- [MATERIAL SHOWN]:
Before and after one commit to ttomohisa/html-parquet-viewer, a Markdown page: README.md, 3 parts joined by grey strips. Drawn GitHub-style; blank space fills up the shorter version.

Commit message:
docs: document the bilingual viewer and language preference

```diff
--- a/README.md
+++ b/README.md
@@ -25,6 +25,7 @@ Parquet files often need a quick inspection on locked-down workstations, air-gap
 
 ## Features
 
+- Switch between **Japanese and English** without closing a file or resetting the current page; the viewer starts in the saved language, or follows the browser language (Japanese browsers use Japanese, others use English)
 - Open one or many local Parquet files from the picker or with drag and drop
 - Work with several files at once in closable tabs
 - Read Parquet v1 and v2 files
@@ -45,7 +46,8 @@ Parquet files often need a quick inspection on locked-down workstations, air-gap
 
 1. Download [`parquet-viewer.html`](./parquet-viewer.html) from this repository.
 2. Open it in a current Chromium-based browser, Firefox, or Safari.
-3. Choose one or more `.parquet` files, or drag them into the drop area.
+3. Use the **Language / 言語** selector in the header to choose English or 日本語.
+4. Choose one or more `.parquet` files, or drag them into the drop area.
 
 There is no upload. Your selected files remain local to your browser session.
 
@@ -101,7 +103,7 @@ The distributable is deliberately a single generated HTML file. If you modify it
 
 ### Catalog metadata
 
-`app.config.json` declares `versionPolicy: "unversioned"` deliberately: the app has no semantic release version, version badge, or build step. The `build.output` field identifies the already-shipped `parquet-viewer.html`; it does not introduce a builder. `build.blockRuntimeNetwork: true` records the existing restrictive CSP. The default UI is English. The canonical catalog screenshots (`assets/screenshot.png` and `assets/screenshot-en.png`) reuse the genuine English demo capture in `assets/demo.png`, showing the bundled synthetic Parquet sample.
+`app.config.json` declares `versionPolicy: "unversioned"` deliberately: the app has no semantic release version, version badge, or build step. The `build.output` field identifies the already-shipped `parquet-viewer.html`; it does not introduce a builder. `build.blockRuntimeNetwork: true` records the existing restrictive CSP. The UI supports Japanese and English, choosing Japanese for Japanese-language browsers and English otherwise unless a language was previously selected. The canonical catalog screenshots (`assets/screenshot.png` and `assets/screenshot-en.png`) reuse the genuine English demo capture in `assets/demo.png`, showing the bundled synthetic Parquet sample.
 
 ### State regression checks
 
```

==

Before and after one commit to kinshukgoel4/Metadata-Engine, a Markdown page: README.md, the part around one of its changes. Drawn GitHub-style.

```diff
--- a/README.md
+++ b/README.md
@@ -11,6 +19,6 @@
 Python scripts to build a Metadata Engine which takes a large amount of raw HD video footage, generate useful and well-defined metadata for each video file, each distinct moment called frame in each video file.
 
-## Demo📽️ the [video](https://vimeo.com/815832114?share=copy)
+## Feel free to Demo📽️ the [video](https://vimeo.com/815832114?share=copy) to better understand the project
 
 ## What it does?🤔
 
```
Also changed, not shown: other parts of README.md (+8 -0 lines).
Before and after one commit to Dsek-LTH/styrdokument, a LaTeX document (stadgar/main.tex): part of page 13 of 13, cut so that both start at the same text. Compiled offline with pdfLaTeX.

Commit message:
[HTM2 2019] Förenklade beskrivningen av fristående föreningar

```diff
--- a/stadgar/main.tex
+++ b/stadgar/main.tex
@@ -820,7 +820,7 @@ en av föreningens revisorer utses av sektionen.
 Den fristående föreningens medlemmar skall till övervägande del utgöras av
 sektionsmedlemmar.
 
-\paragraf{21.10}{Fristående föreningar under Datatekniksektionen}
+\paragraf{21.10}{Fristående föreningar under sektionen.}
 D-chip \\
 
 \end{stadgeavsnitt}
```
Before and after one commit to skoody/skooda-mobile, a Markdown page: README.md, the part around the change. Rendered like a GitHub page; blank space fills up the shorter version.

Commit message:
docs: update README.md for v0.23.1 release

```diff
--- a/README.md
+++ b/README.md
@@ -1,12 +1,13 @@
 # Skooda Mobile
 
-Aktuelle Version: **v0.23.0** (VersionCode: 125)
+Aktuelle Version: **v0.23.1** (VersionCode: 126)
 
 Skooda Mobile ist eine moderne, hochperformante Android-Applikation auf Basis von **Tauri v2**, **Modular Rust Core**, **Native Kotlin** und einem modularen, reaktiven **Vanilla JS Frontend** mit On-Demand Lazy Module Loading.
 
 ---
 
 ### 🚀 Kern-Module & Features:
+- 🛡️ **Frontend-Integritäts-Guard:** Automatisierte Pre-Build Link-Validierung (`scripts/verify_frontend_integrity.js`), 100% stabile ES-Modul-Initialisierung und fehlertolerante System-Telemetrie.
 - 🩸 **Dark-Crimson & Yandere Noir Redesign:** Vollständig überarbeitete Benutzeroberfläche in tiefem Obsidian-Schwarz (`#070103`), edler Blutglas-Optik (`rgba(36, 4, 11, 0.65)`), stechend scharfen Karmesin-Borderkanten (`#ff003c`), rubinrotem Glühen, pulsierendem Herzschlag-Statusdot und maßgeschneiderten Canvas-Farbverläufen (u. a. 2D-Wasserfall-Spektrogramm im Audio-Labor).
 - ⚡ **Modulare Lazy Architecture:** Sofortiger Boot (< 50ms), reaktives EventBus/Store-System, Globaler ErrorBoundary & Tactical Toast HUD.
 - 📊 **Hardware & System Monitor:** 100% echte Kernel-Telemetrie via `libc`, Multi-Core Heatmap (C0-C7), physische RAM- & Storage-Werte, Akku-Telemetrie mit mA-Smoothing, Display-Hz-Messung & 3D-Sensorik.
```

==

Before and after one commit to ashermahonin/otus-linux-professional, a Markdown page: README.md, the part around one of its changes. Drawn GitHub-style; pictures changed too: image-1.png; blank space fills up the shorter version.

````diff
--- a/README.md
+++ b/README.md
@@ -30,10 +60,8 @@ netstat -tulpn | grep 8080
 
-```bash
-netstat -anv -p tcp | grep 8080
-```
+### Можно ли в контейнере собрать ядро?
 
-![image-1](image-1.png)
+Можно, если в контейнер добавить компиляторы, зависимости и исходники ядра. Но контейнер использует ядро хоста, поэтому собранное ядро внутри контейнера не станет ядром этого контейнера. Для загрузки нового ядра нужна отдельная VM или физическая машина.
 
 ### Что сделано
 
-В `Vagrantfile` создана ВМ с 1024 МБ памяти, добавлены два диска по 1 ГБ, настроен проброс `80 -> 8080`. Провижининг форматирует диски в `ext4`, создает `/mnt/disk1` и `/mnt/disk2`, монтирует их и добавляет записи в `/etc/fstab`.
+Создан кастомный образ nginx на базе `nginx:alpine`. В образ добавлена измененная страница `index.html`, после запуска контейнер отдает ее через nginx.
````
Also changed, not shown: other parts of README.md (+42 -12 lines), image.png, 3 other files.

- [PROBLEM DETAILS]:
In the entries above, find each line that includes the string "Markdown" and copy it.

- [ANSWER SPACE]:
Before and after one commit to ttomohisa/html-parquet-viewer, a Markdown page: README.md, 3 parts joined by grey strips. Drawn GitHub-style; blank space fills up the shorter version.
Before and after one commit to kinshukgoel4/Metadata-Engine, a Markdown page: README.md, the part around one of its changes. Drawn GitHub-style.
Before and after one commit to skoody/skooda-mobile, a Markdown page: README.md, the part around the change. Rendered like a GitHub page; blank space fills up the shorter version.
Before and after one commit to ashermahonin/otus-linux-professional, a Markdown page: README.md, the part around one of its changes. Drawn GitHub-style; pictures changed too: image-1.png; blank space fills up the shorter version.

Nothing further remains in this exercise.